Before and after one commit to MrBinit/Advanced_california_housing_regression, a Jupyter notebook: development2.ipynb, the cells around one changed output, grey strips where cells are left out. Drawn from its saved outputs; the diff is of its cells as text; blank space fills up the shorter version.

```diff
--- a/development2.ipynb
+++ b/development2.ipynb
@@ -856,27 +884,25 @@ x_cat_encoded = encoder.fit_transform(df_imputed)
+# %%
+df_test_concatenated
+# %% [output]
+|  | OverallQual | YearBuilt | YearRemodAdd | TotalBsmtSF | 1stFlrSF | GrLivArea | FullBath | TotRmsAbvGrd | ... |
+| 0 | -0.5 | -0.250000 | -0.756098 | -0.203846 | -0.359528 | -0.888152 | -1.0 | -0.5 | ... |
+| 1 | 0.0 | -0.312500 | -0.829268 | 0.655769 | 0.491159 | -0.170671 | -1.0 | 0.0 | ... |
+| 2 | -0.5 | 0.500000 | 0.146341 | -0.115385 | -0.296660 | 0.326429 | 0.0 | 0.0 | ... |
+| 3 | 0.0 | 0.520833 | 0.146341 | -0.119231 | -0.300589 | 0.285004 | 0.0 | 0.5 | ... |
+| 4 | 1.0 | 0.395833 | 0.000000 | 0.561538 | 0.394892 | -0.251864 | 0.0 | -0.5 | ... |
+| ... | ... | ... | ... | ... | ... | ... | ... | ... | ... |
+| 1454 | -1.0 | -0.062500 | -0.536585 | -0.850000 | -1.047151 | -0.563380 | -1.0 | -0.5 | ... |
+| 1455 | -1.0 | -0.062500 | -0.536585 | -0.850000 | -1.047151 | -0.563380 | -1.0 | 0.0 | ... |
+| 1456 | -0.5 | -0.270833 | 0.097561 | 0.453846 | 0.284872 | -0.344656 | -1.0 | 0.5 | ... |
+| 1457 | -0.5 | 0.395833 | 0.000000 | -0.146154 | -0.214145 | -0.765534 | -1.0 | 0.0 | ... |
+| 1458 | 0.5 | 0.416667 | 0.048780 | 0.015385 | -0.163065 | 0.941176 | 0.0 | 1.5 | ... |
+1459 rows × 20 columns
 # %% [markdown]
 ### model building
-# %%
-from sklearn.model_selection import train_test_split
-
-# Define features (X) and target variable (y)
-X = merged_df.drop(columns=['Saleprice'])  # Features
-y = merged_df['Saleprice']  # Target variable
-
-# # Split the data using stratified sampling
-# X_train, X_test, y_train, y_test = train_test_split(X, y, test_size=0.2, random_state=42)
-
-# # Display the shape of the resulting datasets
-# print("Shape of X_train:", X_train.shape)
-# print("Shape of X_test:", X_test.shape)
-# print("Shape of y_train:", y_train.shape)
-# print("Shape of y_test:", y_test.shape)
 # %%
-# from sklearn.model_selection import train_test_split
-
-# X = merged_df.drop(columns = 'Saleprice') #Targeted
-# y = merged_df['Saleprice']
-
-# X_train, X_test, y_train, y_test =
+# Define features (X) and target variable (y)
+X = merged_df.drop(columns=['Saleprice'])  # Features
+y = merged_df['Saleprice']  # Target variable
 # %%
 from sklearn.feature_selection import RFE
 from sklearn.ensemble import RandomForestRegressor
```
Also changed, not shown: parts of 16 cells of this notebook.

*-*-*

Instructions to follow:
Repeat every record, keeping each word and mark exactly as it is.

Output for this task:
Before and after one commit to MrBinit/Advanced_california_housing_regression, a Jupyter notebook: development2.ipynb, the cells around one changed output, grey strips where cells are left out. Drawn from its saved outputs; the diff is of its cells as text; blank space fills up the shorter version.

```diff
--- a/development2.ipynb
+++ b/development2.ipynb
@@ -856,27 +884,25 @@ x_cat_encoded = encoder.fit_transform(df_imputed)
+# %%
+df_test_concatenated
+# %% [output]
+|  | OverallQual | YearBuilt | YearRemodAdd | TotalBsmtSF | 1stFlrSF | GrLivArea | FullBath | TotRmsAbvGrd | ... |
+| 0 | -0.5 | -0.250000 | -0.756098 | -0.203846 | -0.359528 | -0.888152 | -1.0 | -0.5 | ... |
+| 1 | 0.0 | -0.312500 | -0.829268 | 0.655769 | 0.491159 | -0.170671 | -1.0 | 0.0 | ... |
+| 2 | -0.5 | 0.500000 | 0.146341 | -0.115385 | -0.296660 | 0.326429 | 0.0 | 0.0 | ... |
+| 3 | 0.0 | 0.520833 | 0.146341 | -0.119231 | -0.300589 | 0.285004 | 0.0 | 0.5 | ... |
+| 4 | 1.0 | 0.395833 | 0.000000 | 0.561538 | 0.394892 | -0.251864 | 0.0 | -0.5 | ... |
+| ... | ... | ... | ... | ... | ... | ... | ... | ... | ... |
+| 1454 | -1.0 | -0.062500 | -0.536585 | -0.850000 | -1.047151 | -0.563380 | -1.0 | -0.5 | ... |
+| 1455 | -1.0 | -0.062500 | -0.536585 | -0.850000 | -1.047151 | -0.563380 | -1.0 | 0.0 | ... |
+| 1456 | -0.5 | -0.270833 | 0.097561 | 0.453846 | 0.284872 | -0.344656 | -1.0 | 0.5 | ... |
+| 1457 | -0.5 | 0.395833 | 0.000000 | -0.146154 | -0.214145 | -0.765534 | -1.0 | 0.0 | ... |
+| 1458 | 0.5 | 0.416667 | 0.048780 | 0.015385 | -0.163065 | 0.941176 | 0.0 | 1.5 | ... |
+1459 rows × 20 columns
 # %% [markdown]
 ### model building
-# %%
-from sklearn.model_selection import train_test_split
-
-# Define features (X) and target variable (y)
-X = merged_df.drop(columns=['Saleprice'])  # Features
-y = merged_df['Saleprice']  # Target variable
-
-# # Split the data using stratified sampling
-# X_train, X_test, y_train, y_test = train_test_split(X, y, test_size=0.2, random_state=42)
-
-# # Display the shape of the resulting datasets
-# print("Shape of X_train:", X_train.shape)
-# print("Shape of X_test:", X_test.shape)
-# print("Shape of y_train:", y_train.shape)
-# print("Shape of y_test:", y_test.shape)
 # %%
-# from sklearn.model_selection import train_test_split
-
-# X = merged_df.drop(columns = 'Saleprice') #Targeted
-# y = merged_df['Saleprice']
-
-# X_train, X_test, y_train, y_test =
+# Define features (X) and target variable (y)
+X = merged_df.drop(columns=['Saleprice'])  # Features
+y = merged_df['Saleprice']  # Target variable
 # %%
 from sklearn.feature_selection import RFE
 from sklearn.ensemble import RandomForestRegressor
```
Also changed, not shown: parts of 16 cells of this notebook.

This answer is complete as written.